# Exercise objective
Report, as a bare number, how many lines of the material below contain the word "Queue".

# Recorded information
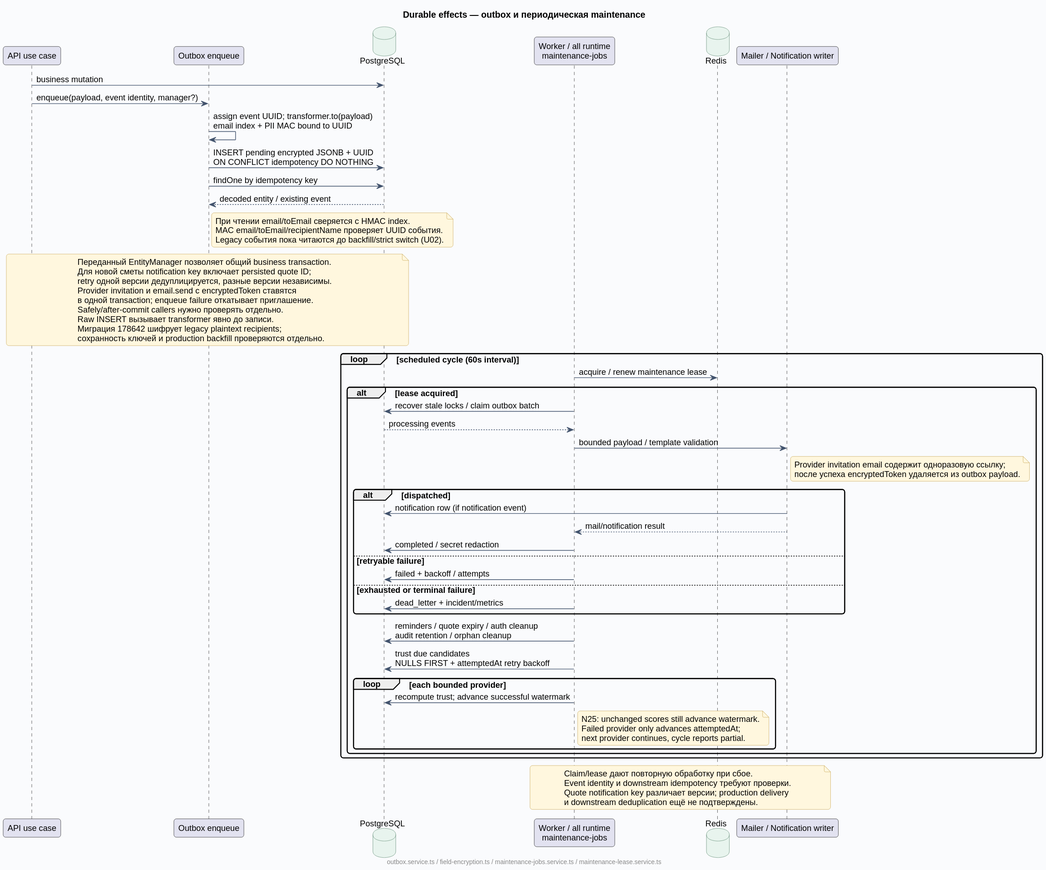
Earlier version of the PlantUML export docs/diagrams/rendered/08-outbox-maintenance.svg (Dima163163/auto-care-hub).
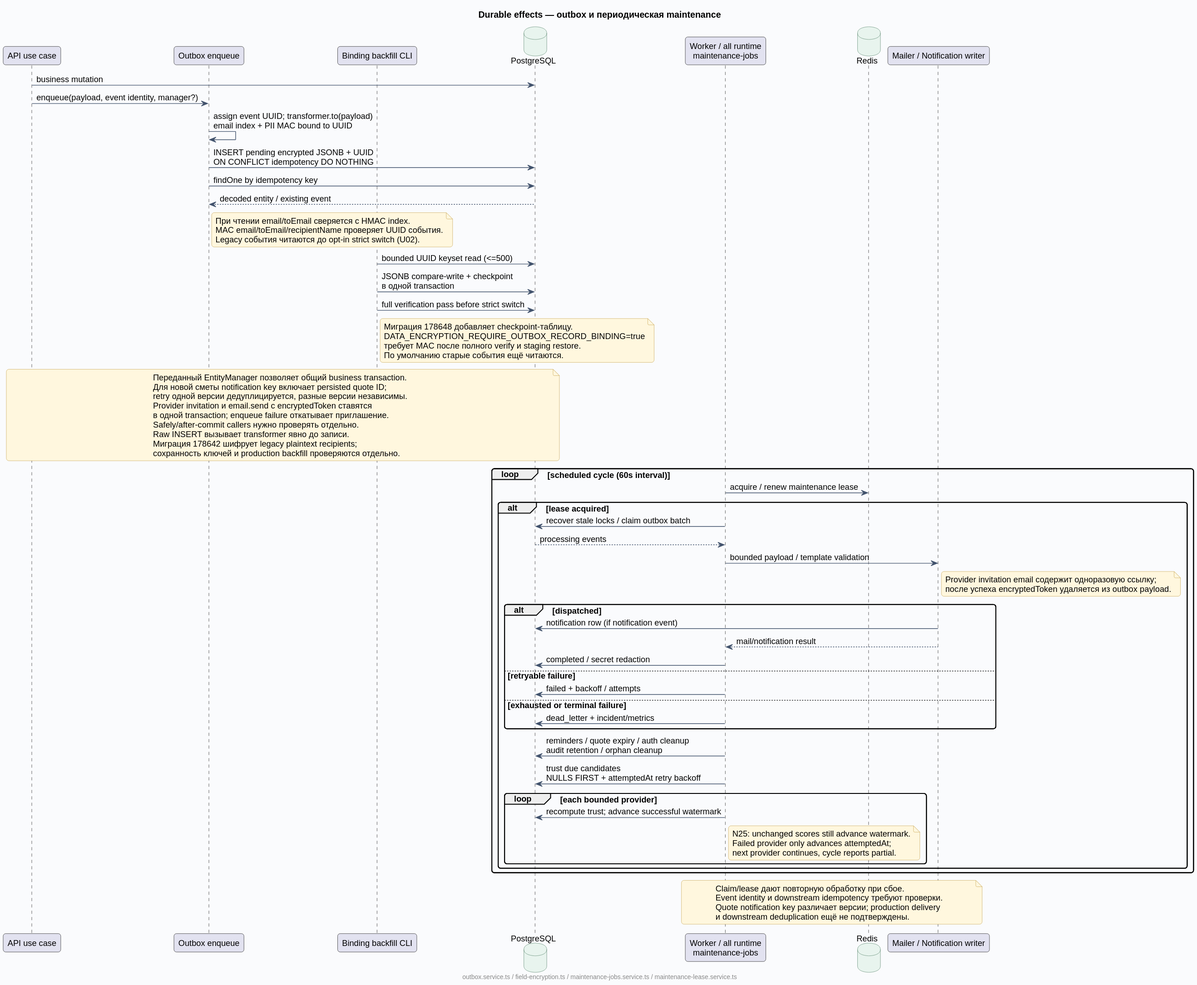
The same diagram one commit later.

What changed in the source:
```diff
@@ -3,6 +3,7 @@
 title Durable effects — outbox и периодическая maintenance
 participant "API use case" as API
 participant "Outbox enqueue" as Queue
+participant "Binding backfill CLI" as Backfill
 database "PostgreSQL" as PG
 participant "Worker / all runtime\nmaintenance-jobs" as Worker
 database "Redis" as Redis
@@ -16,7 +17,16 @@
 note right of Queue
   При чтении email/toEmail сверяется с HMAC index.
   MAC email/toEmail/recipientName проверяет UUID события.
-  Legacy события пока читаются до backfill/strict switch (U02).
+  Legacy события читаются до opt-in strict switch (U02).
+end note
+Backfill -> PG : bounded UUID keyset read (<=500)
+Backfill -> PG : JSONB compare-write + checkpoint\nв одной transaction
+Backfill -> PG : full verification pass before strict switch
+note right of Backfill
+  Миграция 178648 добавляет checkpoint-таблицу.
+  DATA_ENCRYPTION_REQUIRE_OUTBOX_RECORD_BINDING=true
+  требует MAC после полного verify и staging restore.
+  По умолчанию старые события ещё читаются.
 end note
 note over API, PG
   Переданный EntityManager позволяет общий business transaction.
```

# Expected answer
2